We then found Tuk's only taxi to see a woman carver, Mary-Ann, who lived some way out of town. Before getting back on board I managed to get a very brief sniff of internet access and it was lovely to have a chat online with my new fiancee, Liz. She has sent me an email form the captain of the Hanseatic with copies of pictures of Young Larry they took. I also found out in a text that I had lost out to daughter Eleanor in our monthly competition for pinch-punch with mutual sense of humour failures when we lose. Taking advantage of my lack of internet access (and a time-zone delay) isn't playing fair. I would never stoop that low. An important ritual, even though we are both are old enough to know better.
After all this, we were a bit after our intended departure time. We weighed anchor and washed copious quantities of mud off the chain and anchor. We set off through the narrower and shallower western entrance.
Sister Fay and two of the local kids, Marcus and Dominic, came out to the point to wave us off.

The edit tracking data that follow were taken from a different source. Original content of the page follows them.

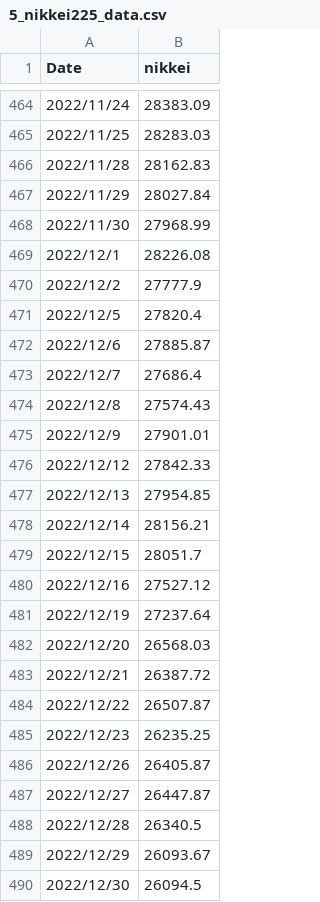
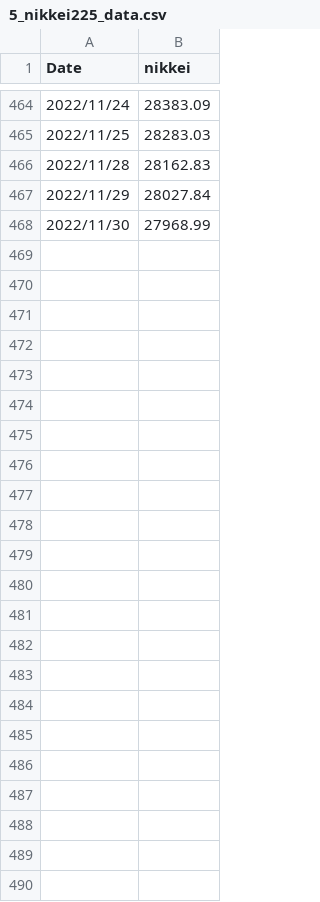
Before and after one commit to nagamamo/data, a CSV file: 5_nikkei225_data.csv, drawn as a sheet; only a part is shown, gaps mark what is left out; the diff names each change by its address in the sheet, - before the commit and + after, or states it on an @@ line.

Commit message:
Add files via upload

```diff
--- a/5_nikkei225_data.csv
+++ b/5_nikkei225_data.csv
-row 469: 2022/12/1 | 28226.08
-row 470: 2022/12/2 | 27777.9
-row 471: 2022/12/5 | 27820.4
-row 472: 2022/12/6 | 27885.87
-row 473: 2022/12/7 | 27686.4
-row 474: 2022/12/8 | 27574.43
-row 475: 2022/12/9 | 27901.01
-row 476: 2022/12/12 | 27842.33
-row 477: 2022/12/13 | 27954.85
-row 478: 2022/12/14 | 28156.21
-row 479: 2022/12/15 | 28051.7
-row 480: 2022/12/16 | 27527.12
-row 481: 2022/12/19 | 27237.64
-row 482: 2022/12/20 | 26568.03
-row 483: 2022/12/21 | 26387.72
-row 484: 2022/12/22 | 26507.87
-row 485: 2022/12/23 | 26235.25
-row 486: 2022/12/26 | 26405.87
-row 487: 2022/12/27 | 26447.87
-row 488: 2022/12/28 | 26340.5
-row 489: 2022/12/29 | 26093.67
-row 490: 2022/12/30 | 26094.5
```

In order to really lay on a show we chose a nice patch of shallow ground very close to the point to go hard aground on a falling tide!
We were well and truly stuck and it was soon clear that we were not going to be able to motor ourselves off. We launched the dinghy and with some struggle managed to lay a kedge anchor. The aim of this is to put out an anchor in the deep water (actually only metres from our well wishers on the point) and use the anchor winch to pull our bow round and into deep water. This actually worked a treat and we were on our way. Some loss of face but Sister Fay was there to help us afloat. She might have some excellent photographic evidence of our embarrassment but at least we managed to get off under our own steam.
We have just had a clear chat with Peter Semotiuk updating us on the weather forecast, which is currently favourable. We are reaching along beautifully at 7.5 knots.
We are bound for Herschel Island, which we should reach tomorrow afternoon. There is an abandoned community there as apparently a small museum. There is another shallow-water short cut called Workman's Passage. Not sure if we will be brave enough (or daft enough) to try it after today's little escapades!
Local knowledge tells us that we should start being able to see the northern lights (or Aurora Borealis which is a phrase that my speech impediment renders impossible for me to pronounce!) any night now. Apparently the best chances are on a clear, still night-so not tonight with reasonably strong easterly winds.